*** Given data Section Begins ***
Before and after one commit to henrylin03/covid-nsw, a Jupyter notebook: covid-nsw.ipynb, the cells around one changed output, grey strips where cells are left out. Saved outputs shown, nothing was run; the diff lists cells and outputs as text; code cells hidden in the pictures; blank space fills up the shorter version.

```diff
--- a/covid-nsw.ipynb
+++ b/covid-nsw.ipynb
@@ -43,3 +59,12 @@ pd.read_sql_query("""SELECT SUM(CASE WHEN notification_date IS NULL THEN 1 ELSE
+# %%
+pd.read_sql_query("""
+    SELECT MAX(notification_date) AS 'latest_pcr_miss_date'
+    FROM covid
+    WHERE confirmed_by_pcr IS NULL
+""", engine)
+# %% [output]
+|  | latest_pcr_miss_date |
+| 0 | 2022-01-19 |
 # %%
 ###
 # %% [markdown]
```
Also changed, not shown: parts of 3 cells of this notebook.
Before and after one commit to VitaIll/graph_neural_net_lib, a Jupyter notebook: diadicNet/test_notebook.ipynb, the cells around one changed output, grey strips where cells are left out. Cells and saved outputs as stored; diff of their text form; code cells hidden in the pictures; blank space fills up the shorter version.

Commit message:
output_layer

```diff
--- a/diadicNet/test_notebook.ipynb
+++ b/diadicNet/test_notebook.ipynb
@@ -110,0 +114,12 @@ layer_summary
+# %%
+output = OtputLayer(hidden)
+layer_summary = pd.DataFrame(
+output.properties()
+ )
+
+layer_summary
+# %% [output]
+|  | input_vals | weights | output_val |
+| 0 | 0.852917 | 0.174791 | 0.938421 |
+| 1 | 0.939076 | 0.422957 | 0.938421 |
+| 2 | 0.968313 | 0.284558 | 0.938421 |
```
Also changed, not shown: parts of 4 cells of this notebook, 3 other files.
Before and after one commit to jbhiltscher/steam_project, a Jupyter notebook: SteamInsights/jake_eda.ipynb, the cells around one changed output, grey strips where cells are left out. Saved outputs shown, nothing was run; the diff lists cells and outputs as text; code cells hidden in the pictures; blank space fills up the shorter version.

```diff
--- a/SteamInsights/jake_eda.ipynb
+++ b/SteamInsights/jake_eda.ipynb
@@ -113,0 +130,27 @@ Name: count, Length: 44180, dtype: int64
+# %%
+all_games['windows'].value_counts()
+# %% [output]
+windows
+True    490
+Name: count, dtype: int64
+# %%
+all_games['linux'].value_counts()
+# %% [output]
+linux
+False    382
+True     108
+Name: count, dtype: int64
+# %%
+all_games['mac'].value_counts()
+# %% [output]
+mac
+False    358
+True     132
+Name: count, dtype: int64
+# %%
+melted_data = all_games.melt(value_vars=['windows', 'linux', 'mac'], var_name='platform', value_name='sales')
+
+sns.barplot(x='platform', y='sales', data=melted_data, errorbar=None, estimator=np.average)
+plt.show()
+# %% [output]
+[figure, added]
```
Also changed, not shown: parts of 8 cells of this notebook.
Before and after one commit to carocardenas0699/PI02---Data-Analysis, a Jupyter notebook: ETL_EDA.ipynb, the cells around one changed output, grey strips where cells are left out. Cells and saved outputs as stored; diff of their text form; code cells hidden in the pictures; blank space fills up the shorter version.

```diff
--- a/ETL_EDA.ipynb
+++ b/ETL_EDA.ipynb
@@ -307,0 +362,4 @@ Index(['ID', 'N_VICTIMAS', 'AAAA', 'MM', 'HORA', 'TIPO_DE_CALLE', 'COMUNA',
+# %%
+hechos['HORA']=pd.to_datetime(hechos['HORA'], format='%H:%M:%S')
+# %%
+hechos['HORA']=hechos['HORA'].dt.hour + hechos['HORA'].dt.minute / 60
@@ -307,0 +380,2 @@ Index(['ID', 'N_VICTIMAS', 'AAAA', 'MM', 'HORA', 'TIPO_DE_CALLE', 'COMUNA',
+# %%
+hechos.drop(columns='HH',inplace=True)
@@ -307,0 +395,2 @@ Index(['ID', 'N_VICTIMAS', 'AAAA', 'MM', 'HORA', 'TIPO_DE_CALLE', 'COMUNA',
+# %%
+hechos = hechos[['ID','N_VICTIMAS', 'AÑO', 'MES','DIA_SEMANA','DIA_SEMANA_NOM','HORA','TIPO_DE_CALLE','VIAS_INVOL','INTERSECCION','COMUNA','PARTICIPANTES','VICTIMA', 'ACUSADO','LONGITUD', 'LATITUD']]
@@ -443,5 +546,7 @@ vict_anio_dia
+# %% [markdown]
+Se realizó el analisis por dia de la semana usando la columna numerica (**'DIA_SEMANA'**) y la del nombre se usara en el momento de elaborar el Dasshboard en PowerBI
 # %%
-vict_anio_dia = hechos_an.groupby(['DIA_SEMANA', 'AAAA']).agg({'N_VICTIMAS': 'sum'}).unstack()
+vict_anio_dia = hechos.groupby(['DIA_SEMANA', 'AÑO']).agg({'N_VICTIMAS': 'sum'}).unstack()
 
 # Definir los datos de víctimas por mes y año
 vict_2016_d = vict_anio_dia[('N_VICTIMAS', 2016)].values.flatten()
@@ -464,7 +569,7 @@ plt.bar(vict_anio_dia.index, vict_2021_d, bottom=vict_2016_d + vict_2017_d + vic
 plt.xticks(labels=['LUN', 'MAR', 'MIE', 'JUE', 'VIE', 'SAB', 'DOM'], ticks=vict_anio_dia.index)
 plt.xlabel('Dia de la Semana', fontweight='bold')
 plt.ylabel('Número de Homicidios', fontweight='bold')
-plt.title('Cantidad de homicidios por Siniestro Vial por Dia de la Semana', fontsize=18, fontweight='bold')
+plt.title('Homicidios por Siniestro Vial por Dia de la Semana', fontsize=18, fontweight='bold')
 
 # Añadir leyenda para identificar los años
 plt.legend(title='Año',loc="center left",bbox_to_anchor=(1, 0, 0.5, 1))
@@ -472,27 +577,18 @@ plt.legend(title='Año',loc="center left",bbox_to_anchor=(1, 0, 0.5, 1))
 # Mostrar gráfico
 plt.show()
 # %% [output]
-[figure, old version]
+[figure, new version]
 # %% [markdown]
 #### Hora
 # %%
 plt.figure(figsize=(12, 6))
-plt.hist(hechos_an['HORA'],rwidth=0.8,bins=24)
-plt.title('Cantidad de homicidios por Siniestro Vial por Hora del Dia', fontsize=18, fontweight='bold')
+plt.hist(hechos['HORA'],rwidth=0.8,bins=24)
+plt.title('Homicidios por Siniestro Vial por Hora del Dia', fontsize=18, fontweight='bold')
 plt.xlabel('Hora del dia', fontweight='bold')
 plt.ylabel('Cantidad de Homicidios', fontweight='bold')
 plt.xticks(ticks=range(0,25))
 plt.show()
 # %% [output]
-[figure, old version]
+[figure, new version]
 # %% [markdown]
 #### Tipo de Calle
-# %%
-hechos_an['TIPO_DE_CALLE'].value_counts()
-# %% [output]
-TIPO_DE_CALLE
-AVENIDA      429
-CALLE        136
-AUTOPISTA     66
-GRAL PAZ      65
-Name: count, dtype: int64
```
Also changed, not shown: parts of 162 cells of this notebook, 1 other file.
*** Given data Section Ends ***
Task prompt: What is needed here is how many lines of the entries contain "Siniestro"; give that number alone.

Answer for this exercise: 4